The reference Radeon HD 5770 will be clocked at 850 MHz. Its memory is clocked at 1200 MHz (4800 MHz effective).
The Gigabyte SOC 5770 is clocked slightly higher at 900 MHz and the memory is clocked at 1200 MHz (4800 MHz effective).
Shader processors then; similar to the Radeon HD 4850/4870/4890 the Radeon HD 5770 will have 800 Shader processors, with the 5750 having 720 Shader processors. Though that looks a little pale in comparison to the 5800 series, remember... these are mid-range products at really affordable prices (!).
The number of ROP units are rocking steady at 16 and sure -- texture units remain at 40 for the 5770 and 36 for the 5750. But before you get blinded by all the specs in a few lines of text, let's break down the card announced today in comparison to 2008's Radeon HD 4870.
Radeon HD 4870
Radeon HD 5750
GBT 5770 SOC
Radeon HD 5870
Memory Data Rate
Maximum Board Power (TDP)
Idle Board Power
These numbers are reasonably good, for the money this is an excellent mid-range product series. Much of the magic is thanks to the fact that ATI sticks to DDR5 for their mid-range and high-end products. On the 5700 they'll crank it down a notch as we get 128-bit memory, cutting the bandwidth in half from 256-bit. However, since it's gDDR5 memory (quad data rate) it will still offer sufficient bandwidth.
So we established that the culprit of the 5700 series will be a cut off memory bandwidth, and this is the reason why its performance actually will be slightly lower (on average) than say a Radeon HD 4870.
However, you can expect the Radeon HD 5770 to outperform any current single-GPU based graphics card in the mid-range segment like the Radeon HD 4850 and GeForce GTS 250. And all that with a single chip utilizing less than roughly 120 Watts.
The SOC edition comes as stated with a custom designed PCB, the very best components and a custom cooler. Extended OC Guru software will allow you to increase voltage on both the GPU and memory as well. We'll look at that in detail in our overclock section though. But let's have a look at the product a little closer.

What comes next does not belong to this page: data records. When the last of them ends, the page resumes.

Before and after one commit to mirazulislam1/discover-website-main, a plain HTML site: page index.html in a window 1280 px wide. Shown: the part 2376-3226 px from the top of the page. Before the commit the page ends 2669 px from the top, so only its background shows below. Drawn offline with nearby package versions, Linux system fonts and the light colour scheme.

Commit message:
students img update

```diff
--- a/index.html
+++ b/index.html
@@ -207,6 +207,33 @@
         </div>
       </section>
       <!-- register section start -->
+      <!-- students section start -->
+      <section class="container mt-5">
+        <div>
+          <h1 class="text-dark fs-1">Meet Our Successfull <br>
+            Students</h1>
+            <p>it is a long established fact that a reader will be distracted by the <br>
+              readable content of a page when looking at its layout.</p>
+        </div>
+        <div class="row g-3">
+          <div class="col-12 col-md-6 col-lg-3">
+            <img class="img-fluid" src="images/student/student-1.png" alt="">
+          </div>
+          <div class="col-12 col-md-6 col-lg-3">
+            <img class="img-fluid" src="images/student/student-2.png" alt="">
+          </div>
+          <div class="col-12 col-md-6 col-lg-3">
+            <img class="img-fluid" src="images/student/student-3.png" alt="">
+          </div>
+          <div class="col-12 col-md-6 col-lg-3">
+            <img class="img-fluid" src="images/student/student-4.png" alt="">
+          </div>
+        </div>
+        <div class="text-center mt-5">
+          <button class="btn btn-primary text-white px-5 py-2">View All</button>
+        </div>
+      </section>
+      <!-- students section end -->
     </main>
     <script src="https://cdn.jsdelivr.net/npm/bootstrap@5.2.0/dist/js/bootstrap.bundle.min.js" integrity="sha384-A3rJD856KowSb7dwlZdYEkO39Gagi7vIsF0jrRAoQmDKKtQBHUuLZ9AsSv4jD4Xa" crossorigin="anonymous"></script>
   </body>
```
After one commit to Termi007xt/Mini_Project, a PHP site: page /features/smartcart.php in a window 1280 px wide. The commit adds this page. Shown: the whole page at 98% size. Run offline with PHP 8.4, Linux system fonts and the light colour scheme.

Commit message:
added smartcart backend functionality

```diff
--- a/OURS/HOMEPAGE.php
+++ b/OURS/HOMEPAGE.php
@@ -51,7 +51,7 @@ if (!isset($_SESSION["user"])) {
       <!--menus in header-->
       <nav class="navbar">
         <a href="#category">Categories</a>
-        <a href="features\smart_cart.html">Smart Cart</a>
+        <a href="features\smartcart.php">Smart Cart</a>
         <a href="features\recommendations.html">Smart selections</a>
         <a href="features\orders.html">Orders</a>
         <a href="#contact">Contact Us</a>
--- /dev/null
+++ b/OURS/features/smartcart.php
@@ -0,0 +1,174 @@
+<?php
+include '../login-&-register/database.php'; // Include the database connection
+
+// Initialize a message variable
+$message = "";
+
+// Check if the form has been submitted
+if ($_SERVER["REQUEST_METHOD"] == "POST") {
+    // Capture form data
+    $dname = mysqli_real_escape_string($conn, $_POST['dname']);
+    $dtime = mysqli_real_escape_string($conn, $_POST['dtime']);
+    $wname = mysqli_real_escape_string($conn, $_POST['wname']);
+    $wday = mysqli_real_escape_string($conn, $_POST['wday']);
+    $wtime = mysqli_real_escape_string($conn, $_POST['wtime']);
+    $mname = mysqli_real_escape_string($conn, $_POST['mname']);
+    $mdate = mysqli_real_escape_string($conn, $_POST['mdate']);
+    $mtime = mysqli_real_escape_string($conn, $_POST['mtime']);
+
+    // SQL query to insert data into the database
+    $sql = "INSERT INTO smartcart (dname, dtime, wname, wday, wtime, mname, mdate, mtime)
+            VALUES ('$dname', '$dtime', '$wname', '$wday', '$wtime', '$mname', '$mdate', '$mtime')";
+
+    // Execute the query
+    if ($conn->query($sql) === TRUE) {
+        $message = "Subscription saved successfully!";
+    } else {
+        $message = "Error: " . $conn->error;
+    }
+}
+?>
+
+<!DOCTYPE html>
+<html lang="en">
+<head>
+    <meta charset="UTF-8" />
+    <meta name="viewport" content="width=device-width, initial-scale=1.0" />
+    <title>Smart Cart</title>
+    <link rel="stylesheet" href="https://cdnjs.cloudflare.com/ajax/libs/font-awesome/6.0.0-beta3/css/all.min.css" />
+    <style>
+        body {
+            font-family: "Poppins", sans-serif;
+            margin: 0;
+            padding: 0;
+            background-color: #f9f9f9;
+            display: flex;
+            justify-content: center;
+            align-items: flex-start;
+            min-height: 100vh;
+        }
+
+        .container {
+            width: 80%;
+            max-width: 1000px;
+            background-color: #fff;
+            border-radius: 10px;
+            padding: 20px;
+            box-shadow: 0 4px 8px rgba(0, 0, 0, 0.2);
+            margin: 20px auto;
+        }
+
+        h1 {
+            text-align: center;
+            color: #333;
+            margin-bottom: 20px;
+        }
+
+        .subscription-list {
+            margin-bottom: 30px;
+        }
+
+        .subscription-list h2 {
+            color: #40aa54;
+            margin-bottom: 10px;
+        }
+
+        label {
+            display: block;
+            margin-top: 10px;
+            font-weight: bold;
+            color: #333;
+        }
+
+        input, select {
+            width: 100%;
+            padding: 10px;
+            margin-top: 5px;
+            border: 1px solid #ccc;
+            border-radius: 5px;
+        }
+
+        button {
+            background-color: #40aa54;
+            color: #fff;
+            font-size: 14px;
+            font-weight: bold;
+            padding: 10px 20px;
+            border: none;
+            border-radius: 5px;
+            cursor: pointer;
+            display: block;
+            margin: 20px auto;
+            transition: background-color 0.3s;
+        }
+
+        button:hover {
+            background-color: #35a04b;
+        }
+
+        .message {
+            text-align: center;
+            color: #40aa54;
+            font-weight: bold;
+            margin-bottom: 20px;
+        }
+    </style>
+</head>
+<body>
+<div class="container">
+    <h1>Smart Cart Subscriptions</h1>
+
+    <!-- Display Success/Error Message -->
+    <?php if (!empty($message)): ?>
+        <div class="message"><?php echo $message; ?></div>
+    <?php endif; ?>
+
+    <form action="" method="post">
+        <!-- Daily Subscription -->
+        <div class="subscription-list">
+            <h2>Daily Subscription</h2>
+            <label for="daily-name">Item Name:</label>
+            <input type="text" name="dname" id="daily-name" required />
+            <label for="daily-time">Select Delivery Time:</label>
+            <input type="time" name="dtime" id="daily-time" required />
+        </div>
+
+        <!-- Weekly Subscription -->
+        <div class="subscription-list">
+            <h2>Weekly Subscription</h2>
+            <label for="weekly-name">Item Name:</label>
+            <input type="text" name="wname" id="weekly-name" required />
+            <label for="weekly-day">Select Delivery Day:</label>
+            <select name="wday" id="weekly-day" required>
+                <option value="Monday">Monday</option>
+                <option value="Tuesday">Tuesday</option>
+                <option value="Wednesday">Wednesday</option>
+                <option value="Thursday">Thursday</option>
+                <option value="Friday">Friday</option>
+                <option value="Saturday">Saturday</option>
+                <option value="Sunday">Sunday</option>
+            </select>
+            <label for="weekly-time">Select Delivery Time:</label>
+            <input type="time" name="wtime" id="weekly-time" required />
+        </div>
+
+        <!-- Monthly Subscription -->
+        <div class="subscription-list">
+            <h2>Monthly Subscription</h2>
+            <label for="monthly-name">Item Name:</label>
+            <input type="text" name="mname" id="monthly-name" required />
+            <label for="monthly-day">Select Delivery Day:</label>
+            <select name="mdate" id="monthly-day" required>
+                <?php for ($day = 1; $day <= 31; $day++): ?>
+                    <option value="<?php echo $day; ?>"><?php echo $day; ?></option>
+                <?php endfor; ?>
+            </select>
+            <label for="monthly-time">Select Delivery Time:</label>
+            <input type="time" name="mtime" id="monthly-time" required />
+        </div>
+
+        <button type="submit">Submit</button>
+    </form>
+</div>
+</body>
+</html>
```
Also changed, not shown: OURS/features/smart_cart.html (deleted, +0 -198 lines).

Gigabyte GeForce GTX 980 Ti G1 Gaming SOC Review In this review we take the Gigabyte GeForce GTX 980 Ti G1 Gaming (SOC edition) for a test-drive, the product is superb, awesome cooling, it's silent, it's factory overclocked and combined with the ...
Gigabyte GeForce GTX 970 OC Mini-ITX review We test the 17cm long Gigabyte GeForce GTX 970 OC Mini-ITX graphics card. The product does not vary much from any other 970 other than it's size. housed in a compact design this card might just be w...
Gigabyte GeForce GTX 960 G1 Gaming 4GB review In this review we check out the 4GB version of the Gigabyte G1 Gaming GeForce GTX 960. The GTX 960 is the mainstream product that we figured has too little memory, will this 4GB version resolve our co...
Gigabyte G1.Sniper B6 review Let's review the budget enthusiast board G1.Sniper B6 from Gigabyte, it is based on the lower cost B85 chipset from Intel. B85 based motherboards typically end up in business desktops and normally ar...